* Try it *
Write out the entries exactly. None of the pictures should appear in the copy.

########

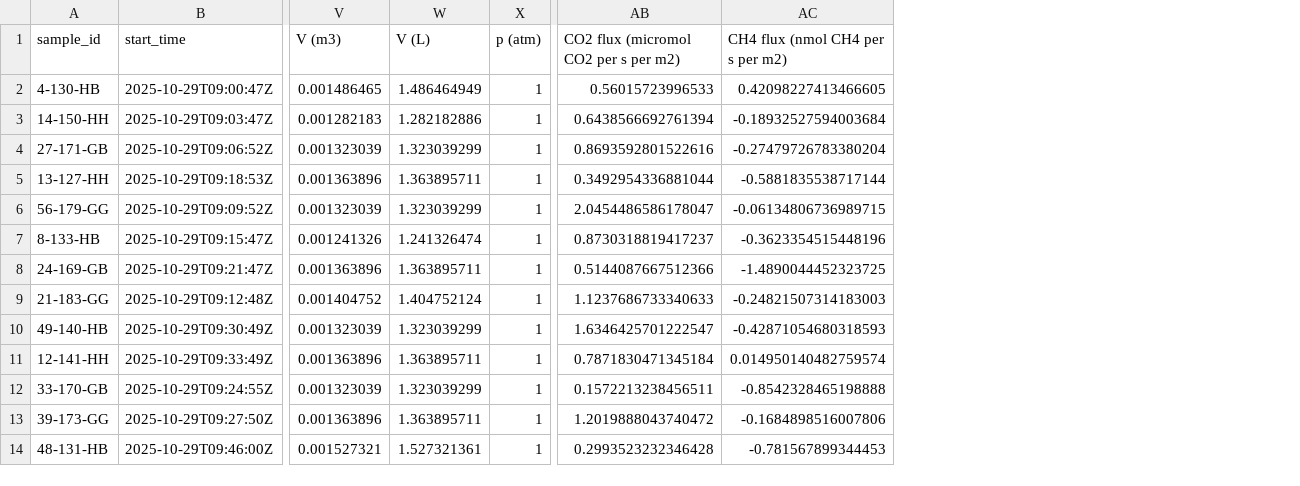
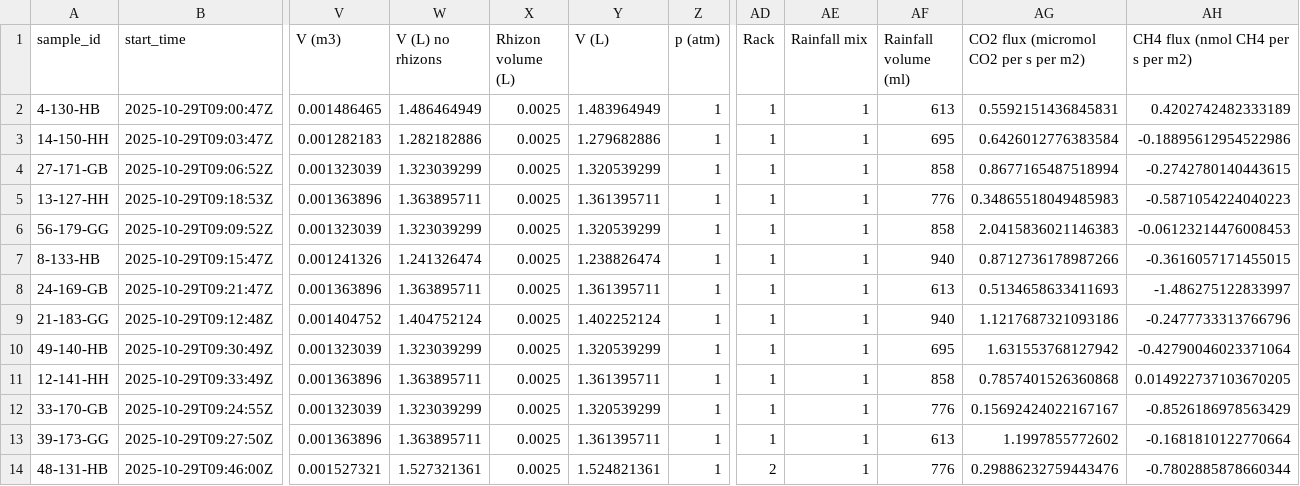
Before and after one commit to JakeSpong/Project-4, a CSV file: Processed Data/gas_flux_29-10-2025_slopes_output.csv, drawn as a sheet; only a part is shown, gaps mark what is left out; addresses are those after the commit; the diff covers the shown part only; the diff names each change by its address in the sheet, - before the commit and + after, or states it on an @@ line.

Commit message:
gas flux GLMM modelling

```diff
--- a/Processed Data/gas_flux_29-10-2025_slopes_output.csv
+++ b/Processed Data/gas_flux_29-10-2025_slopes_output.csv
+column X (Rhizon volume (L)), rows 2-14: all 0.0025
+column Y (V (L)), rows 2-14: 1.483964949 | 1.279682886 | 1.320539299 | 1.361395711 | 1.320539299 | 1.238826474 | 1.361395711 | 1.402252124 | 1.320539299 | 1.361395711 | 1.320539299 | 1.361395711 | 1.524821361
+column AD (Rack), rows 2-14: 1 | 1 | 1 | 1 | 1 | 1 | 1 | 1 | 1 | 1 | 1 | 1 | 2
+column AE (Rainfall mix), rows 2-14: all 1
+column AF (Rainfall volume (ml)), rows 2-14: 613 | 695 | 858 | 776 | 858 | 940 | 613 | 940 | 695 | 858 | 776 | 613 | 776
-W1: V (L)
+W1: V (L) no rhizons
-AG2: 0.56015723996533
+AG2: 0.5592151436845831
-AH2 (CH4 flux (nmol CH4 per s per m2)): 0.42098227413466605
+AH2 (CH4 flux (nmol CH4 per s per m2)): 0.4202742482333189
-AG3: 0.6438566692761394
+AG3: 0.6426012776383584
-AH3 (CH4 flux (nmol CH4 per s per m2)): -0.18932527594003684
+AH3 (CH4 flux (nmol CH4 per s per m2)): -0.18895612954522986
-AG4: 0.8693592801522616
+AG4: 0.8677165487518994
-AH4 (CH4 flux (nmol CH4 per s per m2)): -0.27479726783380204
+AH4 (CH4 flux (nmol CH4 per s per m2)): -0.2742780140443615
-AG5: 0.3492954336881044
+AG5: 0.34865518049485983
-AH5 (CH4 flux (nmol CH4 per s per m2)): -0.5881835538717144
+AH5 (CH4 flux (nmol CH4 per s per m2)): -0.5871054224040223
-AG6: 2.0454486586178047
+AG6: 2.0415836021146383
-AH6 (CH4 flux (nmol CH4 per s per m2)): -0.06134806736989715
+AH6 (CH4 flux (nmol CH4 per s per m2)): -0.06123214476008453
-AG7: 0.8730318819417237
+AG7: 0.8712736178987266
-AH7 (CH4 flux (nmol CH4 per s per m2)): -0.3623354515448196
+AH7 (CH4 flux (nmol CH4 per s per m2)): -0.3616057171455015
-AG8: 0.5144087667512366
+AG8: 0.5134658633411693
-AH8 (CH4 flux (nmol CH4 per s per m2)): -1.4890044452323725
+AH8 (CH4 flux (nmol CH4 per s per m2)): -1.486275122833997
-AG9: 1.1237686733340633
+AG9: 1.1217687321093186
-AH9 (CH4 flux (nmol CH4 per s per m2)): -0.24821507314183003
+AH9 (CH4 flux (nmol CH4 per s per m2)): -0.2477733313766796
-AG10: 1.6346425701222547
+AG10: 1.631553768127942
-AH10 (CH4 flux (nmol CH4 per s per m2)): -0.42871054680318593
+AH10 (CH4 flux (nmol CH4 per s per m2)): -0.42790046023371064
-AG11: 0.7871830471345184
+AG11: 0.7857401526360868
-AH11 (CH4 flux (nmol CH4 per s per m2)): 0.014950140482759574
+AH11 (CH4 flux (nmol CH4 per s per m2)): 0.014922737103670205
-AG12: 0.1572213238456511
+AG12: 0.15692424022167167
-AH12 (CH4 flux (nmol CH4 per s per m2)): -0.8542328465198888
+AH12 (CH4 flux (nmol CH4 per s per m2)): -0.8526186978563429
-AG13: 1.2019888043740472
+AG13: 1.1997855772602
-AH13 (CH4 flux (nmol CH4 per s per m2)): -0.1684898516007806
+AH13 (CH4 flux (nmol CH4 per s per m2)): -0.1681810122770664
-AG14: 0.2993523232346428
+AG14: 0.29886232759443476
-AH14 (CH4 flux (nmol CH4 per s per m2)): -0.781567899344453
+AH14 (CH4 flux (nmol CH4 per s per m2)): -0.7802885878660344
```
Also changed, not shown: 92 edited cells elsewhere in this file, Processed Data/gas_flux_05-11-2025_slopes_output.csv, Processed Data/gas_flux_07-11-2025_slopes_output.csv, 52 other files.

########

* Your response *
Before and after one commit to JakeSpong/Project-4, a CSV file: Processed Data/gas_flux_29-10-2025_slopes_output.csv, drawn as a sheet; only a part is shown, gaps mark what is left out; addresses are those after the commit; the diff covers the shown part only; the diff names each change by its address in the sheet, - before the commit and + after, or states it on an @@ line.

Commit message:
gas flux GLMM modelling

```diff
--- a/Processed Data/gas_flux_29-10-2025_slopes_output.csv
+++ b/Processed Data/gas_flux_29-10-2025_slopes_output.csv
+column X (Rhizon volume (L)), rows 2-14: all 0.0025
+column Y (V (L)), rows 2-14: 1.483964949 | 1.279682886 | 1.320539299 | 1.361395711 | 1.320539299 | 1.238826474 | 1.361395711 | 1.402252124 | 1.320539299 | 1.361395711 | 1.320539299 | 1.361395711 | 1.524821361
+column AD (Rack), rows 2-14: 1 | 1 | 1 | 1 | 1 | 1 | 1 | 1 | 1 | 1 | 1 | 1 | 2
+column AE (Rainfall mix), rows 2-14: all 1
+column AF (Rainfall volume (ml)), rows 2-14: 613 | 695 | 858 | 776 | 858 | 940 | 613 | 940 | 695 | 858 | 776 | 613 | 776
-W1: V (L)
+W1: V (L) no rhizons
-AG2: 0.56015723996533
+AG2: 0.5592151436845831
-AH2 (CH4 flux (nmol CH4 per s per m2)): 0.42098227413466605
+AH2 (CH4 flux (nmol CH4 per s per m2)): 0.4202742482333189
-AG3: 0.6438566692761394
+AG3: 0.6426012776383584
-AH3 (CH4 flux (nmol CH4 per s per m2)): -0.18932527594003684
+AH3 (CH4 flux (nmol CH4 per s per m2)): -0.18895612954522986
-AG4: 0.8693592801522616
+AG4: 0.8677165487518994
-AH4 (CH4 flux (nmol CH4 per s per m2)): -0.27479726783380204
+AH4 (CH4 flux (nmol CH4 per s per m2)): -0.2742780140443615
-AG5: 0.3492954336881044
+AG5: 0.34865518049485983
-AH5 (CH4 flux (nmol CH4 per s per m2)): -0.5881835538717144
+AH5 (CH4 flux (nmol CH4 per s per m2)): -0.5871054224040223
-AG6: 2.0454486586178047
+AG6: 2.0415836021146383
-AH6 (CH4 flux (nmol CH4 per s per m2)): -0.06134806736989715
+AH6 (CH4 flux (nmol CH4 per s per m2)): -0.06123214476008453
-AG7: 0.8730318819417237
+AG7: 0.8712736178987266
-AH7 (CH4 flux (nmol CH4 per s per m2)): -0.3623354515448196
+AH7 (CH4 flux (nmol CH4 per s per m2)): -0.3616057171455015
-AG8: 0.5144087667512366
+AG8: 0.5134658633411693
-AH8 (CH4 flux (nmol CH4 per s per m2)): -1.4890044452323725
+AH8 (CH4 flux (nmol CH4 per s per m2)): -1.486275122833997
-AG9: 1.1237686733340633
+AG9: 1.1217687321093186
-AH9 (CH4 flux (nmol CH4 per s per m2)): -0.24821507314183003
+AH9 (CH4 flux (nmol CH4 per s per m2)): -0.2477733313766796
-AG10: 1.6346425701222547
+AG10: 1.631553768127942
-AH10 (CH4 flux (nmol CH4 per s per m2)): -0.42871054680318593
+AH10 (CH4 flux (nmol CH4 per s per m2)): -0.42790046023371064
-AG11: 0.7871830471345184
+AG11: 0.7857401526360868
-AH11 (CH4 flux (nmol CH4 per s per m2)): 0.014950140482759574
+AH11 (CH4 flux (nmol CH4 per s per m2)): 0.014922737103670205
-AG12: 0.1572213238456511
+AG12: 0.15692424022167167
-AH12 (CH4 flux (nmol CH4 per s per m2)): -0.8542328465198888
+AH12 (CH4 flux (nmol CH4 per s per m2)): -0.8526186978563429
-AG13: 1.2019888043740472
+AG13: 1.1997855772602
-AH13 (CH4 flux (nmol CH4 per s per m2)): -0.1684898516007806
+AH13 (CH4 flux (nmol CH4 per s per m2)): -0.1681810122770664
-AG14: 0.2993523232346428
+AG14: 0.29886232759443476
-AH14 (CH4 flux (nmol CH4 per s per m2)): -0.781567899344453
+AH14 (CH4 flux (nmol CH4 per s per m2)): -0.7802885878660344
```
Also changed, not shown: 92 edited cells elsewhere in this file, Processed Data/gas_flux_05-11-2025_slopes_output.csv, Processed Data/gas_flux_07-11-2025_slopes_output.csv, 52 other files.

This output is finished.